Democrat September-October 2008 (Number 110)
How the EU Operates
European Economic and Social Committee
Heart of the Social Partnership
The publicly stated main task of the Economic and Social Committee (ESC) is to offer opinions on EU issues up to the Commission, Council of Ministers and European Parliament. It is mandatory for the Commission and Council of Ministers to consult this Committee on economic and social affairs before the relevant legislation is passed.
The ESC can itself offer reports and opinions on its own account if asked by other EU Institutions.
The ESC has 344 members drawn from organisations with interests in economic and social aspects which are arranged in three groups: employers 111 members, trade unions 119 members and the rest in other interests. These groups in turn form together six sections:
· Agriculture, Rural Development and the Environment (NAT)
· Economic and Monetary Union and Economic and Social Cohesion (ECO)
· Employment, Social Affairs and Citizenship (SOC)
· External Relations (REX)
· The Single Market, Production and Consumption (INT)

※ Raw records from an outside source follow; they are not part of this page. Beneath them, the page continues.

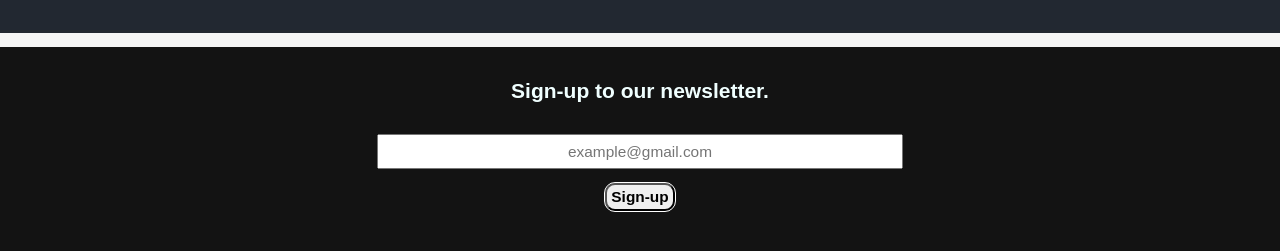
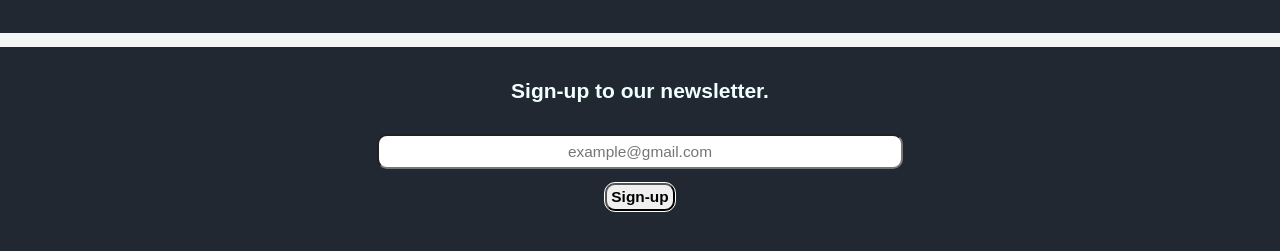
Before and after one commit to superGemHere/blessed-clothing, a React (Vite) app in the folder client/: page / in a window 1280 px wide. Shown: the part 2012-2263 px from the top of the page. Built offline with nearby package versions, Linux system fonts and the light colour scheme; a web font is replaced by a local one.

Commit message:
Update newsLetter.module.css

```diff
--- a/client/src/components/main/NewsLetter/newsLetter.module.css
+++ b/client/src/components/main/NewsLetter/newsLetter.module.css
@@ -3,7 +3,7 @@
     flex-direction: column;
     width: 100%;
     height: 100%;
-    background-color: #131313;
+    background-color: #222831;
     padding: 2rem;
     align-items: center;
     justify-content: center;
@@ -26,6 +26,7 @@
     height: 2.5rem;
     text-align: center;
     font-size: 1.1rem;
+    border-radius: 10px;
 }
 
 .newsLetterForm button {
```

· Transport, Energy, Infrastructure and the Information Society (TEN)
The Committee members of the ESC are appointed by national governments for a four year term. Britain has 24 members and of these five are from trade unions and one from the TUC/ETUC office in Brussels. A further two trade union members take part in the Consultative Commission on Industrial Change (CCMI) formed in 2002.

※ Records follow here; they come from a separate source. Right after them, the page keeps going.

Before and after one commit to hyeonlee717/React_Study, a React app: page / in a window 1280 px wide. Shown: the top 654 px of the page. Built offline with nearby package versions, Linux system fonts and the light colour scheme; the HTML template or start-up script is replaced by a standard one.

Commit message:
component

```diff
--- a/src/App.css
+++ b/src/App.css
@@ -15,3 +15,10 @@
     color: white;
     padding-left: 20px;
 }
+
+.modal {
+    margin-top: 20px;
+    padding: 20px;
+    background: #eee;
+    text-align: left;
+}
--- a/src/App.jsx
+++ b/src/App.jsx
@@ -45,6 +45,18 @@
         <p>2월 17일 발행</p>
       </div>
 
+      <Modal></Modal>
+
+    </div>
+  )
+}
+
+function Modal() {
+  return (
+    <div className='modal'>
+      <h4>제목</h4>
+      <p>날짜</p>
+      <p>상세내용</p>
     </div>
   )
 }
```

Responsibility for dealing with the ESC delegation from Britain and related matters rests with the Foreign and Commonwealth Office, supported by the Cabinet Office and the Department of Trade and Industry.
The ESC has no power to block EU legislation. In other words it has what is called ‘influence’ only which can be ignored or shelved.

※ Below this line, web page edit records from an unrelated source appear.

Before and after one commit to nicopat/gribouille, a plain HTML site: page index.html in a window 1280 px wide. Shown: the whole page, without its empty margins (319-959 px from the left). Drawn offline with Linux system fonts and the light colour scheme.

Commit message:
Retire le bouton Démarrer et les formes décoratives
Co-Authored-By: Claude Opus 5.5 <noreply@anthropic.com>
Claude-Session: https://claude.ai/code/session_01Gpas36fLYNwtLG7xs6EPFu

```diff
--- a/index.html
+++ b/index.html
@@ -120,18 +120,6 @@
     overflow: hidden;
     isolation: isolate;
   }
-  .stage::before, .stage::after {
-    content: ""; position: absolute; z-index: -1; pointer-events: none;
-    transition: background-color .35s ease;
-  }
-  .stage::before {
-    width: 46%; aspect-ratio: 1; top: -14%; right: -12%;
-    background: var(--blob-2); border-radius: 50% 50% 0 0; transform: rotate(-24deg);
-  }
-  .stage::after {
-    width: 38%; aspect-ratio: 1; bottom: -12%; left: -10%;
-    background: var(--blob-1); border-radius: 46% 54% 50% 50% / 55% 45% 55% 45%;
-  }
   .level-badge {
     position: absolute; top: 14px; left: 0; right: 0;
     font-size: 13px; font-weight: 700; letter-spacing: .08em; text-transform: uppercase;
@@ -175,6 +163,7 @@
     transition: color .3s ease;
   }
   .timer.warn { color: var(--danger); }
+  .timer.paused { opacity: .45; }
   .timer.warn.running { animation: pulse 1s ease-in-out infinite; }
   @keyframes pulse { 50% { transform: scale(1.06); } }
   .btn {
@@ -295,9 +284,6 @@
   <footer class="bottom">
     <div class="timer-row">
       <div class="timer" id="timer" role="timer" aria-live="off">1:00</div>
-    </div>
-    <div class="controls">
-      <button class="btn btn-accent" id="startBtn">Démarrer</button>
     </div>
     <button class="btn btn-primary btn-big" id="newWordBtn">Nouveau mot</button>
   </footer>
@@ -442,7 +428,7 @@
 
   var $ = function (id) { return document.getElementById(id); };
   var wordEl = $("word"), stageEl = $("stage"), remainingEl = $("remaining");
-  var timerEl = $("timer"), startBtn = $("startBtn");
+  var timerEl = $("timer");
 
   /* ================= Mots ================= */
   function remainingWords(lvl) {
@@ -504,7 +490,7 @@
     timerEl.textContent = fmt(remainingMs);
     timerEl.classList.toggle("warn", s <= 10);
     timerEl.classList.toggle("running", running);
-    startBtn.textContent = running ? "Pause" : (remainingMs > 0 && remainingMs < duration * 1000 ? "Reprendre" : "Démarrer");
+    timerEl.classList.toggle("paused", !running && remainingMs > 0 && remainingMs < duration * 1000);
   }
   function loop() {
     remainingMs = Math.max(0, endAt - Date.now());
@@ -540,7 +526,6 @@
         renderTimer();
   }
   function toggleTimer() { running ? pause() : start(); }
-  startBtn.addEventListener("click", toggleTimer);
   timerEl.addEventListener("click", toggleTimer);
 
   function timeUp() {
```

Compare this committee of 344 with the estimated 15,000 to 20,000 lobbyists who daily persuade the law-makers in the Commission to favour their clients’ interests. Commission vice-president Siim Kallas, responsible for administrative affairs, audit and anti-fraud, has publicly estimated there are at least 15,000 lobbyists. It has been revealed that only 300 of these lobbyists had registered by 4 September with the deadline to do so being the end of September.
The amount of money spent on lobbying can be gauged by that spent by large concerns. One report states that: "Spanish telecoms firm Telefonica…that its EU lobbying costs in 2007 were €950,000 (£800,000), while French car maker Renault says it spent between €200,000 (£166,000) and €250,000 (£208,000), and Air France-KLM reports between €50,000 and €100,000 (£41,000and £83,000).” ( 5.9.08) In other circles such quantities of cash would be known as ‘slush money’.
If the ESC represents employers as well as trade unions and other interests in order to give opinions to EU Institutions, why the huge number of lobbyists and money?
The ESC is a major part of the Social Partnership where organisations of employers and employees sit down together. It is clear that the ESC is one of the conduits to put across EU policies to the peoples and their organisations across the EU and bring the ‘EU closer to the people’ - these are stated objectives of this committee.
The ESC is made to appear as though trade unions have some say in EU legislation but like the European Parliament the ESC has no powers - only influence. The effect is completely to undermine the real role of trade unions to better their members’ interests, including pay and conditions which do not coincide with the interests of employers who are out, to put it bluntly, to increase profits. Many EU policies in fact work against trade union principles and action is required to prevent any further attacks on hard won rights rather than cosy chats in Brussels with the employers and EU officials.